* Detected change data
+ + + + +
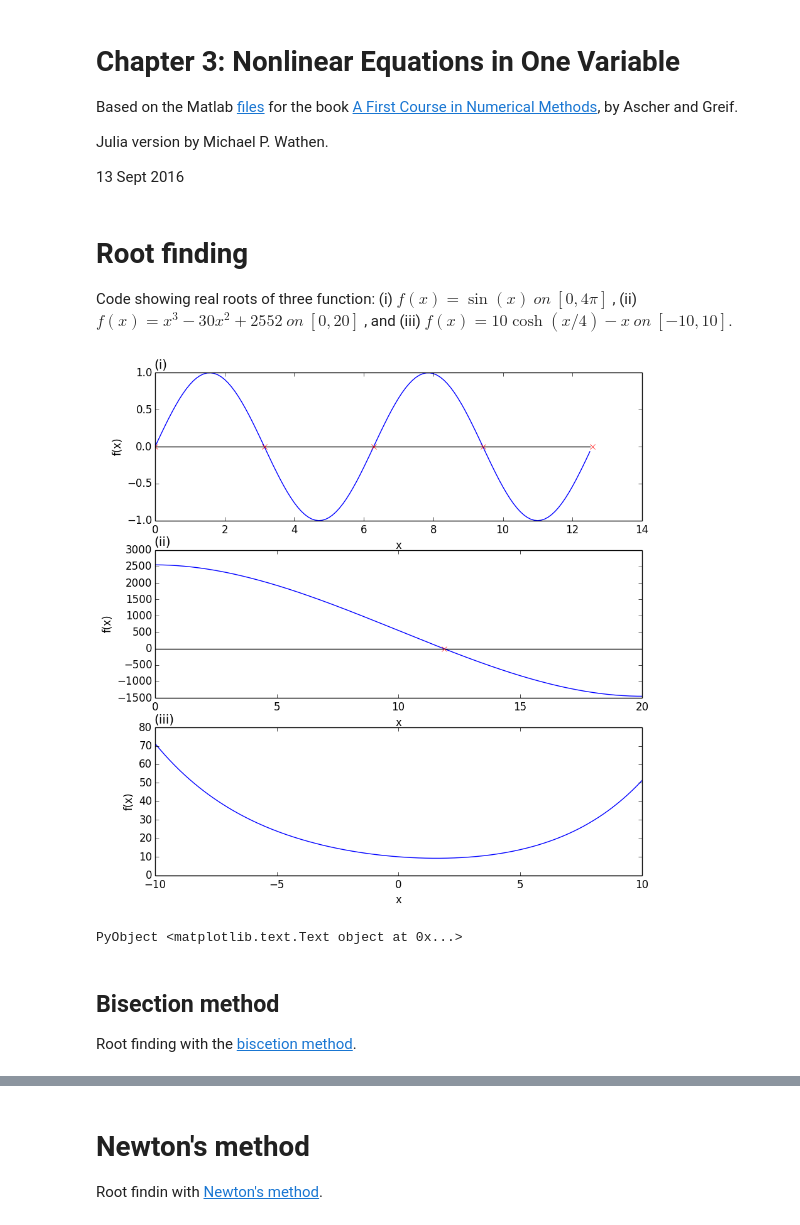
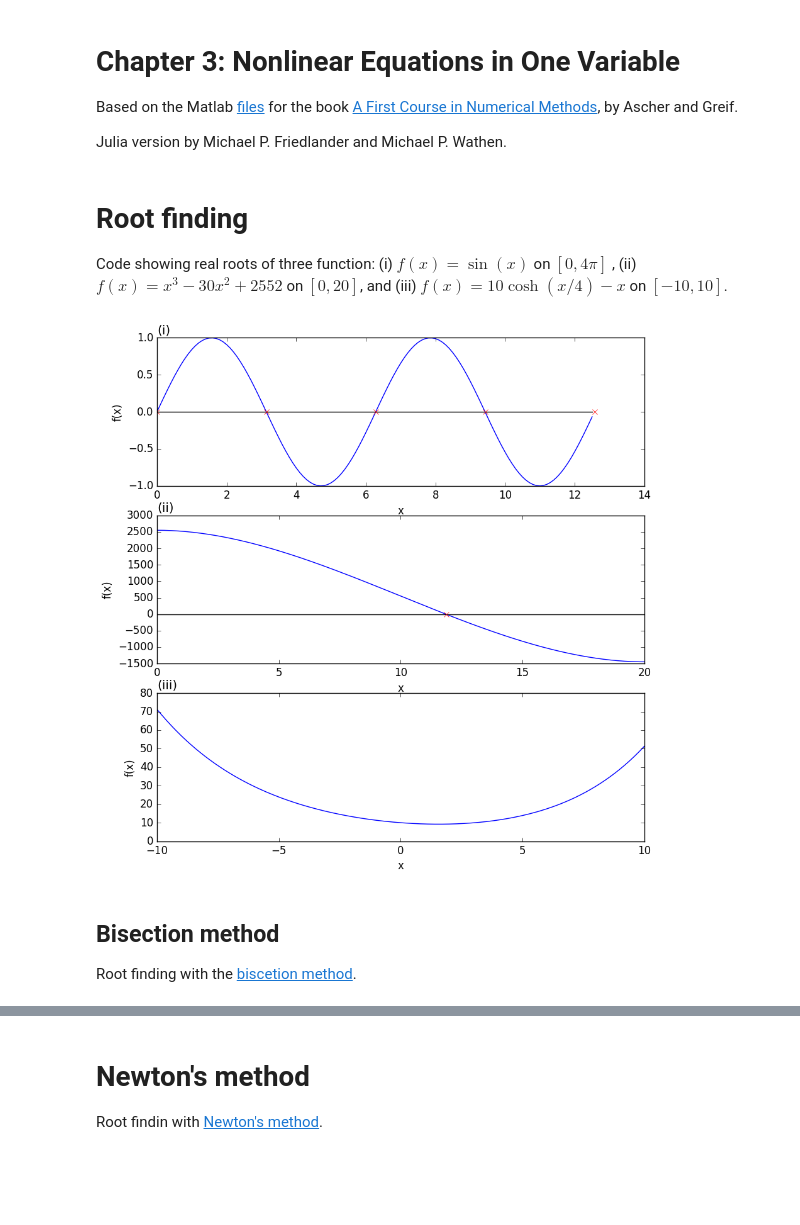
Before and after one commit to MPF-Optimization-Laboratory/cpsc406-T22017, a Jupyter notebook: notebooks/Chapter03.ipynb, the cells around one changed output, grey strips where cells are left out. Saved outputs shown, nothing was run; the diff lists cells and outputs as text; code cells hidden in the pictures; blank space fills up the shorter version.

```diff
--- a/notebooks/Chapter03.ipynb
+++ b/notebooks/Chapter03.ipynb
@@ -1,52 +1,49 @@
 # %% [markdown]
 # Chapter 3: Nonlinear Equations in One Variable
 
-Based on the Matlab <a href='http://www.siam.org/books/cs07/programs.zip'>files</a> for the book <a href='http://www.siam.org/books/cs07/'>A First Course in Numerical Methods</a>, by Ascher and Greif.
+Based on the Matlab [files](http://www.siam.org/books/cs07/programs.zip) for the book [A First Course in Numerical Methods](http://www.siam.org/books/cs07/), by Ascher and Greif.
 
-Julia version by Michael P. Wathen.
-
-13 Sept 2016
+Julia version by Michael P. Friedlander and Michael P. Wathen.
 # %%
 using PyPlot
 # %% [markdown]
 # Root finding
 
-Code showing real roots of three function: (i) $f(x) = \sin(x) \ on \ [0, 4\pi]$ , (ii) $f(x) = x^3 − 30 x^2 + 2552 \ on \ [0, 20]$ , and (iii) $f(x) = 10\cosh(x/4) − x \ on \ [− 10, 10]$.
+Code showing real roots of three function: (i) $f(x) = \sin(x)$ on $[0, 4\pi]$ , (ii) $f(x) = x^3 − 30 x^2 + 2552$ on $[0, 20]$, and (iii) $f(x) = 10\cosh(x/4) − x$ on $[− 10, 10]$.
 # %%
 fig = figure("pyplot_subplot_mixed",figsize=(10,10))
 
-t = [0:.1:4*pi];
-tt = sin(t);
-ax = zeros(length(t));
-xrt = [0:pi:4*pi];
-yrt = zeros(5);
+t = 0:.1:4pi
+tt = sin(t)
+ax = zeros(length(t))
+xrt = 0:pi:4pi
+yrt = zeros(5)
 subplot(3,1,1)
-plot(t,tt,"b",t,ax,"k",xrt,yrt,"rx");
+plot(t,tt,"b",t,ax,"k",xrt,yrt,"rx")
 title("(i)", loc="left")
 xlabel("x")
 ylabel("f(x)")
 
-t = [0:.1:20];
-tt = t.^3 - 30*t.^2 + 2552;
-ax = zeros(length(t));
+t = 0:.1:20
+tt = t.^3 - 30*t.^2 + 2552
+ax = zeros(length(t))
 subplot(3,1,2)
-plot(t,tt,"b",t,ax,"k",11.8615,0,"rx");
+plot(t,tt,"b",t,ax,"k",11.8615,0,"rx")
 title("(ii)", loc="left")
 xlabel("x")
 ylabel("f(x)")
 
-t = [-10:.1:10];
-tt = 10 * cosh(t ./4) - t;
-ax = zeros(length(t));
+t = -10:.1:10
+tt = 10 * cosh(t ./4) - t
+ax = zeros(length(t))
 subplot(3,1,3)
-plot(t,tt,"b",t,ax,"k");
+plot(t,tt,"b",t,ax,"k")
 title("(iii)", loc="left")
 xlabel("x")
-ylabel("f(x)")
+ylabel("f(x)");
 # %% [output]
-[figure, old version]
+[figure, new version]
-PyObject <matplotlib.text.Text object at 0x...>
 # %% [markdown]
 ## Bisection method
 
-Root finding with the <a href='https://en.wikipedia.org/wiki/Bisection_method'>biscetion method</a>.
+Root finding with the [biscetion method](https://en.wikipedia.org/wiki/Bisection_method).
```
Also changed, not shown: parts of 8 cells of this notebook, 1 other file.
+ + + + +
* Problem details
Would you retype all the lines shown above, exactly as written and without any picture?

* Output for this task
Before and after one commit to MPF-Optimization-Laboratory/cpsc406-T22017, a Jupyter notebook: notebooks/Chapter03.ipynb, the cells around one changed output, grey strips where cells are left out. Saved outputs shown, nothing was run; the diff lists cells and outputs as text; code cells hidden in the pictures; blank space fills up the shorter version.

```diff
--- a/notebooks/Chapter03.ipynb
+++ b/notebooks/Chapter03.ipynb
@@ -1,52 +1,49 @@
 # %% [markdown]
 # Chapter 3: Nonlinear Equations in One Variable
 
-Based on the Matlab <a href='http://www.siam.org/books/cs07/programs.zip'>files</a> for the book <a href='http://www.siam.org/books/cs07/'>A First Course in Numerical Methods</a>, by Ascher and Greif.
+Based on the Matlab [files](http://www.siam.org/books/cs07/programs.zip) for the book [A First Course in Numerical Methods](http://www.siam.org/books/cs07/), by Ascher and Greif.
 
-Julia version by Michael P. Wathen.
-
-13 Sept 2016
+Julia version by Michael P. Friedlander and Michael P. Wathen.
 # %%
 using PyPlot
 # %% [markdown]
 # Root finding
 
-Code showing real roots of three function: (i) $f(x) = \sin(x) \ on \ [0, 4\pi]$ , (ii) $f(x) = x^3 − 30 x^2 + 2552 \ on \ [0, 20]$ , and (iii) $f(x) = 10\cosh(x/4) − x \ on \ [− 10, 10]$.
+Code showing real roots of three function: (i) $f(x) = \sin(x)$ on $[0, 4\pi]$ , (ii) $f(x) = x^3 − 30 x^2 + 2552$ on $[0, 20]$, and (iii) $f(x) = 10\cosh(x/4) − x$ on $[− 10, 10]$.
 # %%
 fig = figure("pyplot_subplot_mixed",figsize=(10,10))
 
-t = [0:.1:4*pi];
-tt = sin(t);
-ax = zeros(length(t));
-xrt = [0:pi:4*pi];
-yrt = zeros(5);
+t = 0:.1:4pi
+tt = sin(t)
+ax = zeros(length(t))
+xrt = 0:pi:4pi
+yrt = zeros(5)
 subplot(3,1,1)
-plot(t,tt,"b",t,ax,"k",xrt,yrt,"rx");
+plot(t,tt,"b",t,ax,"k",xrt,yrt,"rx")
 title("(i)", loc="left")
 xlabel("x")
 ylabel("f(x)")
 
-t = [0:.1:20];
-tt = t.^3 - 30*t.^2 + 2552;
-ax = zeros(length(t));
+t = 0:.1:20
+tt = t.^3 - 30*t.^2 + 2552
+ax = zeros(length(t))
 subplot(3,1,2)
-plot(t,tt,"b",t,ax,"k",11.8615,0,"rx");
+plot(t,tt,"b",t,ax,"k",11.8615,0,"rx")
 title("(ii)", loc="left")
 xlabel("x")
 ylabel("f(x)")
 
-t = [-10:.1:10];
-tt = 10 * cosh(t ./4) - t;
-ax = zeros(length(t));
+t = -10:.1:10
+tt = 10 * cosh(t ./4) - t
+ax = zeros(length(t))
 subplot(3,1,3)
-plot(t,tt,"b",t,ax,"k");
+plot(t,tt,"b",t,ax,"k")
 title("(iii)", loc="left")
 xlabel("x")
-ylabel("f(x)")
+ylabel("f(x)");
 # %% [output]
-[figure, old version]
+[figure, new version]
-PyObject <matplotlib.text.Text object at 0x...>
 # %% [markdown]
 ## Bisection method
 
-Root finding with the <a href='https://en.wikipedia.org/wiki/Bisection_method'>biscetion method</a>.
+Root finding with the [biscetion method](https://en.wikipedia.org/wiki/Bisection_method).
```
Also changed, not shown: parts of 8 cells of this notebook, 1 other file.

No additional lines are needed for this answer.